summarizes the latest historical, biological, cross-cultural, psychological, and sociological research on masculinity. It also looks at literature, art, and music from a gender perspective. The contributors are experts in their specialties and their work is directed, organized, and coedited by one of the premier scholars in the field, Michael Kimmel, an American retired sociologist specializing in gender studies. He was Distinguished Professor of Sociology at Stony Brook University in New York.
This comprehensive scholarly reference work provides authoritative coverage of the full range of topics in the study of human sexual behavior throughout the world. The Encyclopedia brings together an international team of 200 leading sexologists to provide complete view of the field. Entries represent the highest quality of scholarship, but are written in a manner accessible to student and non-specialist readers. They include full bibliographies to aid further research. A range of topics is explored including gender-conflicted persons, unconventional sexual patterns, contraception, AIDS, sexual dysfunctions, and therapies, and the work features 62 in-depth country overviews.
Presents important aspects of LGBTQ life in the second half of 20th Century and beyond from more than 35 countries. Features historical records of political and social organizations, publications by and for lesbians and gays, extensive coverage of governmental responses to the AIDS crisis, personal correspondence and interviews with numerous LGBTQ individuals.
this collection provides an unprecedented access to a wealth of essential primary sources collated by prominent sex researchers and sexologists, community activists, official organizations, social reformers, and individuals. This resource aims to provide an insight into the wide-ranging breadth and experience of human sexuality from all angles, for example scientific, historical attitudes, sexuality, and sexual behaviors.
A digital collection of alternative press newspapers, magazines and journals, drawn from the special collections of participating libraries. These periodicals were produced by feminists, dissident GIs, campus radicals, Native Americans, anti-war activists, Black Power advocates, Hispanics, LGBT activists, the extreme right-wing press and alternative literary magazines during the latter half of the 20th century.
Contains books, periodicals, and archival materials documenting LGBT political, social and cultural movements throughout the twentieth century and into the present day.
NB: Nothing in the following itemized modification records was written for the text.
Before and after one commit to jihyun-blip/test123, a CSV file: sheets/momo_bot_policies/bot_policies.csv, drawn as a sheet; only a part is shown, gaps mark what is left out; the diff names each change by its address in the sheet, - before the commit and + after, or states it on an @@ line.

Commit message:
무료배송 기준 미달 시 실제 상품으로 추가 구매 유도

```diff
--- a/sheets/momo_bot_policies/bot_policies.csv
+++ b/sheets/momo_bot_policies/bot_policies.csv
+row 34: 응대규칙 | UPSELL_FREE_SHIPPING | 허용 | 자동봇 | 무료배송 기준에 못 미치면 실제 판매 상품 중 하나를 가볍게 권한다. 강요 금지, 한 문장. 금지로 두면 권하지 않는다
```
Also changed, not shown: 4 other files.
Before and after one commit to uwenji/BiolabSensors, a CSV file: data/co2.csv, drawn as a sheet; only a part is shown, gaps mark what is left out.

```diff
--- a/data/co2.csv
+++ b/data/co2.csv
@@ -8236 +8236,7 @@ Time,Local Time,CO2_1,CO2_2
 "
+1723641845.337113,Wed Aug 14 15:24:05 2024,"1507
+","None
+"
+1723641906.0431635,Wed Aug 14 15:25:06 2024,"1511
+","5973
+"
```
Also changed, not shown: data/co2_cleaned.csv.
Includes selections from The National Archives in Kew, activist and publisher Tracy Baim, the Magnus Hirschfeld and Harry Benjamin collections from the Kinsey Institute, among others.
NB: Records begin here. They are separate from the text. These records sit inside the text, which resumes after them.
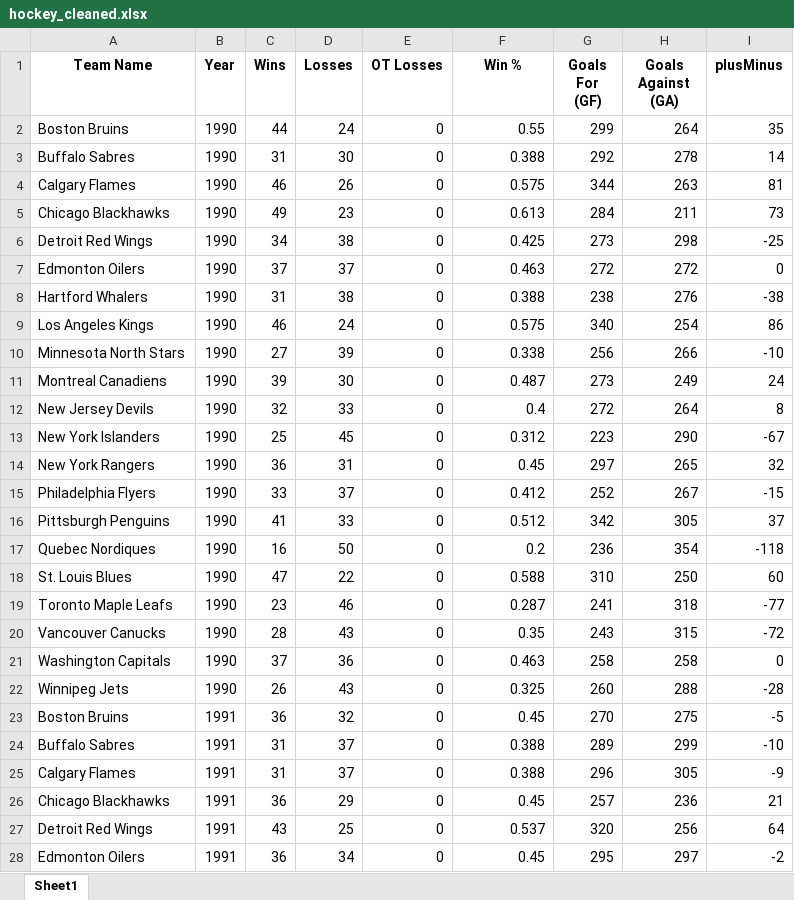
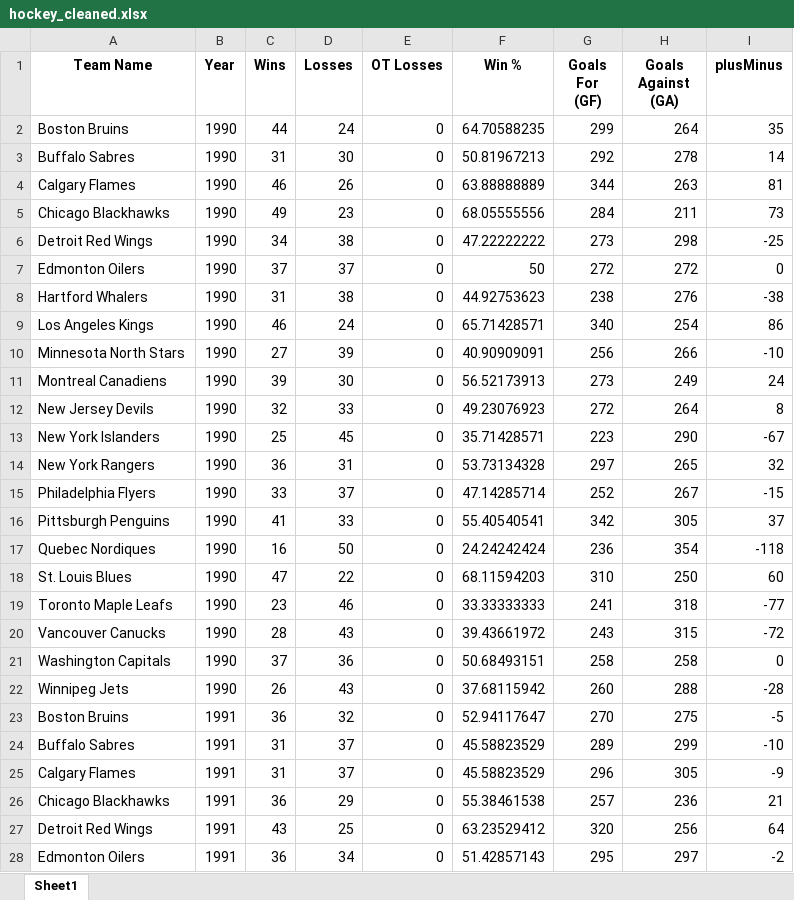
Before and after one commit to Bharragan/DataScrappingGestionTI, an Excel workbook: hockey_cleaned.xlsx, sheet Sheet1, drawn as a sheet; only a part is shown; values as stored, in another font and other column widths than the file's, no borders; the diff covers the shown part only; the diff names each change by its address in the sheet, - before the commit and + after, or states it on an @@ line.

Commit message:
Hockey winrate fixed

```diff
--- a/hockey_cleaned.xlsx (sheet Sheet1)
+++ b/hockey_cleaned.xlsx (sheet Sheet1)
-F2 (Win %): 0.55
+F2 (Win %): 64.70588235
-F3 (Win %): 0.388
+F3 (Win %): 50.81967213
-F4 (Win %): 0.575
+F4 (Win %): 63.88888889
-F5 (Win %): 0.613
+F5 (Win %): 68.05555556
-F6 (Win %): 0.425
+F6 (Win %): 47.22222222
-F7 (Win %): 0.463
+F7 (Win %): 50
-F8 (Win %): 0.388
+F8 (Win %): 44.92753623
-F9 (Win %): 0.575
+F9 (Win %): 65.71428571
-F10 (Win %): 0.338
+F10 (Win %): 40.90909091
-F11 (Win %): 0.487
+F11 (Win %): 56.52173913
-F12 (Win %): 0.4
+F12 (Win %): 49.23076923
-F13 (Win %): 0.312
+F13 (Win %): 35.71428571
-F14 (Win %): 0.45
+F14 (Win %): 53.73134328
-F15 (Win %): 0.412
+F15 (Win %): 47.14285714
-F16 (Win %): 0.512
+F16 (Win %): 55.40540541
-F17 (Win %): 0.2
+F17 (Win %): 24.24242424
-F18 (Win %): 0.588
+F18 (Win %): 68.11594203
-F19 (Win %): 0.287
+F19 (Win %): 33.33333333
-F20 (Win %): 0.35
+F20 (Win %): 39.43661972
-F21 (Win %): 0.463
+F21 (Win %): 50.68493151
-F22 (Win %): 0.325
+F22 (Win %): 37.68115942
-F23 (Win %): 0.45
+F23 (Win %): 52.94117647
-F24:F25 (Win %): 0.388
+F24:F25 (Win %): 45.58823529
-F26 (Win %): 0.45
+F26 (Win %): 55.38461538
-F27 (Win %): 0.537
+F27 (Win %): 63.23529412
-F28 (Win %): 0.45
+F28 (Win %): 51.42857143
```
Also changed, not shown: 555 edited cells elsewhere in this sheet, 1 other file.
79 document projects with more than 2,400 documents, 32,000 pages of additional full-text documents, and 1,700 primary authors. It includes as well book, film and website reviews, notes from the archives, and teaching tools. Learn more about this database
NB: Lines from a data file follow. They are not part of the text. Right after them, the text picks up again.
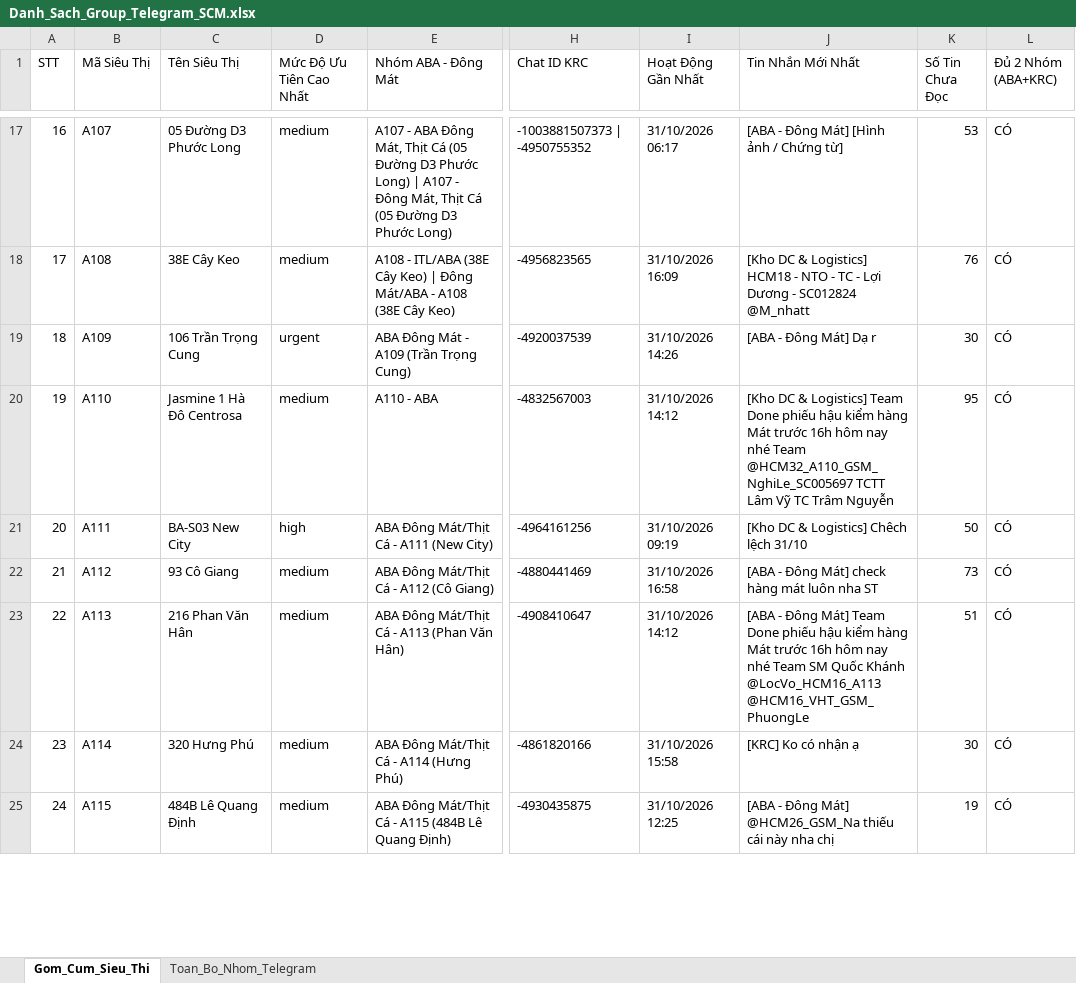
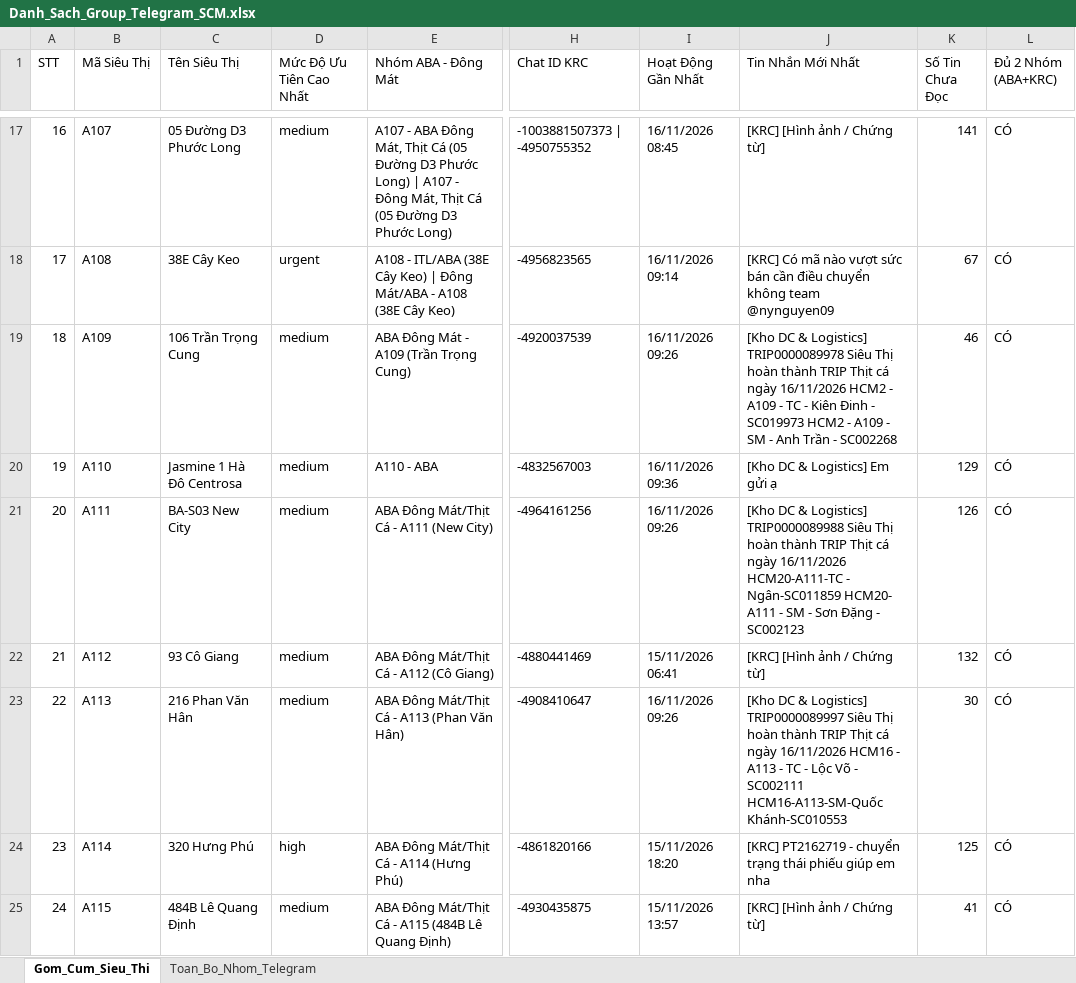
Before and after one commit to aresphamha/Doi_Soat_Dong_Mat, an Excel workbook: Danh_Sach_Group_Telegram_SCM.xlsx, sheet Gom_Cum_Sieu_Thi, drawn as a sheet; only a part is shown, gaps mark what is left out; values as stored, in another font and other column widths than the file's, no borders; the diff covers the shown part only; the diff names each change by its address in the sheet, - before the commit and + after, or states it on an @@ line.

```diff
--- a/Danh_Sach_Group_Telegram_SCM.xlsx (sheet Gom_Cum_Sieu_Thi)
+++ b/Danh_Sach_Group_Telegram_SCM.xlsx (sheet Gom_Cum_Sieu_Thi)
-I17 (Hoạt Động Gần Nhất): 31/10/2026 06:17
+I17 (Hoạt Động Gần Nhất): 16/11/2026 08:45
-J17 (Tin Nhắn Mới Nhất): [ABA - Đông Mát] [Hình ảnh / Chứng từ]
+J17 (Tin Nhắn Mới Nhất): [KRC] [Hình ảnh / Chứng từ]
-K17 (Số Tin Chưa Đọc): 53
+K17 (Số Tin Chưa Đọc): 141
-D18 (Mức Độ Ưu Tiên Cao Nhất): medium
+D18 (Mức Độ Ưu Tiên Cao Nhất): urgent
-I18 (Hoạt Động Gần Nhất): 31/10/2026 16:09
+I18 (Hoạt Động Gần Nhất): 16/11/2026 09:14
-J18 (Tin Nhắn Mới Nhất): [Kho DC & Logistics] HCM18 - NTO - TC - Lợi Dương - SC012824 @M_nhatt
+J18 (Tin Nhắn Mới Nhất): [KRC] Có mã nào vượt sức bán cần điều chuyển không team @nynguyen09
-K18 (Số Tin Chưa Đọc): 76
+K18 (Số Tin Chưa Đọc): 67
-D19 (Mức Độ Ưu Tiên Cao Nhất): urgent
+D19 (Mức Độ Ưu Tiên Cao Nhất): medium
-I19 (Hoạt Động Gần Nhất): 31/10/2026 14:26
+I19 (Hoạt Động Gần Nhất): 16/11/2026 09:26
-J19 (Tin Nhắn Mới Nhất): [ABA - Đông Mát] Dạ r
+J19 (Tin Nhắn Mới Nhất): [Kho DC & Logistics] TRIP0000089978 Siêu Thị hoàn thành TRIP Thịt cá ngày 16/11/2026 HCM2 - A109 - TC - Kiên Đinh - SC019973 HCM2 - A109 - SM - Anh Trần - SC002268
-K19 (Số Tin Chưa Đọc): 30
+K19 (Số Tin Chưa Đọc): 46
-I20 (Hoạt Động Gần Nhất): 31/10/2026 14:12
+I20 (Hoạt Động Gần Nhất): 16/11/2026 09:36
-J20 (Tin Nhắn Mới Nhất): …& Logistics] Team Done phiếu hậu kiểm hàng Mát trước 16h hôm nay nhé Team @HCM32_A110_GSM_NghiLe_SC005697 TCTT Lâm Vỹ TC Trâm Nguyễn
+J20 (Tin Nhắn Mới Nhất): …& Logistics] Em gửi ạ
-K20 (Số Tin Chưa Đọc): 95
+K20 (Số Tin Chưa Đọc): 129
-D21 (Mức Độ Ưu Tiên Cao Nhất): high
+D21 (Mức Độ Ưu Tiên Cao Nhất): medium
-I21 (Hoạt Động Gần Nhất): 31/10/2026 09:19
+I21 (Hoạt Động Gần Nhất): 16/11/2026 09:26
-J21 (Tin Nhắn Mới Nhất): …& Logistics] Chêch lệch 31/10
+J21 (Tin Nhắn Mới Nhất): …& Logistics] TRIP0000089988 Siêu Thị hoàn thành TRIP Thịt cá ngày 16/11/2026 HCM20-A111-TC - Ngân-SC011859 HCM20- A111 - SM - Sơn Đặng - SC002123
-K21 (Số Tin Chưa Đọc): 50
+K21 (Số Tin Chưa Đọc): 126
-I22 (Hoạt Động Gần Nhất): 31/10/2026 16:58
+I22 (Hoạt Động Gần Nhất): 15/11/2026 06:41
-J22 (Tin Nhắn Mới Nhất): [ABA - Đông Mát] check hàng mát luôn nha ST
+J22 (Tin Nhắn Mới Nhất): [KRC] [Hình ảnh / Chứng từ]
-K22 (Số Tin Chưa Đọc): 73
+K22 (Số Tin Chưa Đọc): 132
-I23 (Hoạt Động Gần Nhất): 31/10/2026 14:12
+I23 (Hoạt Động Gần Nhất): 16/11/2026 09:26
-J23 (Tin Nhắn Mới Nhất): [ABA - Đông Mát] Team Done phiếu hậu kiểm hàng Mát trước 16h hôm nay nhé Team SM Quốc Khánh @LocVo_HCM16_A113 @HCM16_VHT_GSM_PhuongLe
+J23 (Tin Nhắn Mới Nhất): [Kho DC & Logistics] TRIP0000089997 Siêu Thị hoàn thành TRIP Thịt cá ngày 16/11/2026 HCM16 - A113 - TC - Lộc Võ - SC002111 HCM16-A113-SM-Quốc Khánh-SC010553
-K23 (Số Tin Chưa Đọc): 51
+K23 (Số Tin Chưa Đọc): 30
-D24 (Mức Độ Ưu Tiên Cao Nhất): medium
+D24 (Mức Độ Ưu Tiên Cao Nhất): high
-I24 (Hoạt Động Gần Nhất): 31/10/2026 15:58
+I24 (Hoạt Động Gần Nhất): 15/11/2026 18:20
-J24 (Tin Nhắn Mới Nhất): [KRC] Ko có nhận ạ
+J24 (Tin Nhắn Mới Nhất): [KRC] PT2162719 - chuyển trạng thái phiếu giúp em nha
-K24 (Số Tin Chưa Đọc): 30
+K24 (Số Tin Chưa Đọc): 125
-I25 (Hoạt Động Gần Nhất): 31/10/2026 12:25
+I25 (Hoạt Động Gần Nhất): 15/11/2026 13:57
-J25 (Tin Nhắn Mới Nhất): [ABA - Đông Mát] @HCM26_GSM_Na thiếu cái này nha chị
+J25 (Tin Nhắn Mới Nhất): [KRC] [Hình ảnh / Chứng từ]
-K25 (Số Tin Chưa Đọc): 19
+K25 (Số Tin Chưa Đọc): 41
```
Also changed, not shown: 4 added rows, 799 edited cells and row numbers in column A elsewhere in this sheet, sheet Toan_Bo_Nhom_Telegram, 2 other files.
This collection of periodicals focuses on newsletters issued by gay and lesbian political and social activist organizations throughout the country and on periodicals devoted to gay and lesbian political and social activist agendas—the "public" face of gay and lesbian activism. In addition, this collection includes serial literature on its "private" face, exploring the challenges and complexities of building gay and lesbian communities inside and outside of a "straight" world, the need for psychological reinforcement through support groups in an effort combat an often hostile environment, and the yearning for spiritual confirmation of one’s identity and life choices. Carefully selected for rarity from the thousands of titles in the GLBT Historical Society archives, the collection features more than 200 newsletter and periodical titles totaling nearly 8,000 issues. This product is strong in newsletters from organizations that began their work during the formative years of the gay and lesbian movement.
This collection documents the activist and professional activities of Donald S. Lucas. The vast majority of the collection dates from 1953 to 1969. The Lucas collection contains an abundance of material relating to the early homosexual civil rights movement (the homophile movement) and the San Francisco manifestation of President Lyndon Johnson’s War on Poverty. The strength of the collection lies in the administrative and work files of the Mattachine Society, the Mattachine Review, Pan-Graphic Press, and the Central City Target Area of the San Francisco EOC.
This collection documents many decades of Phyllis Lyon & Del Martin’s work for and leadership of, the LGBT movement and the women’s rights movement in both in San Francisco and nationally. Included are minutes, correspondence, and notes related to their work with the ACLU, the San Francisco Coalition for Human Rights, the Commission on Crime Control and Violence Protection, the Institute for the Advanced Study of Human Sexuality, the San Francisco Commission on the Status of Women, and the San Francisco Human Rights Commission. Lyon and Martin were also central to the struggle that pushed the National Organization for Women to an understanding of the centrality of the freedom to sexual expression.
Sources are drawn from the Sallie Bingham Center for Women's History and Culture, Duke University and the New York Public Library. Contains monographs, pamphlets, periodicals and broadsides addressing political, social and gender issues, religion, race, education, employment, marriage, sexuality, home and family life, health, and pastimes.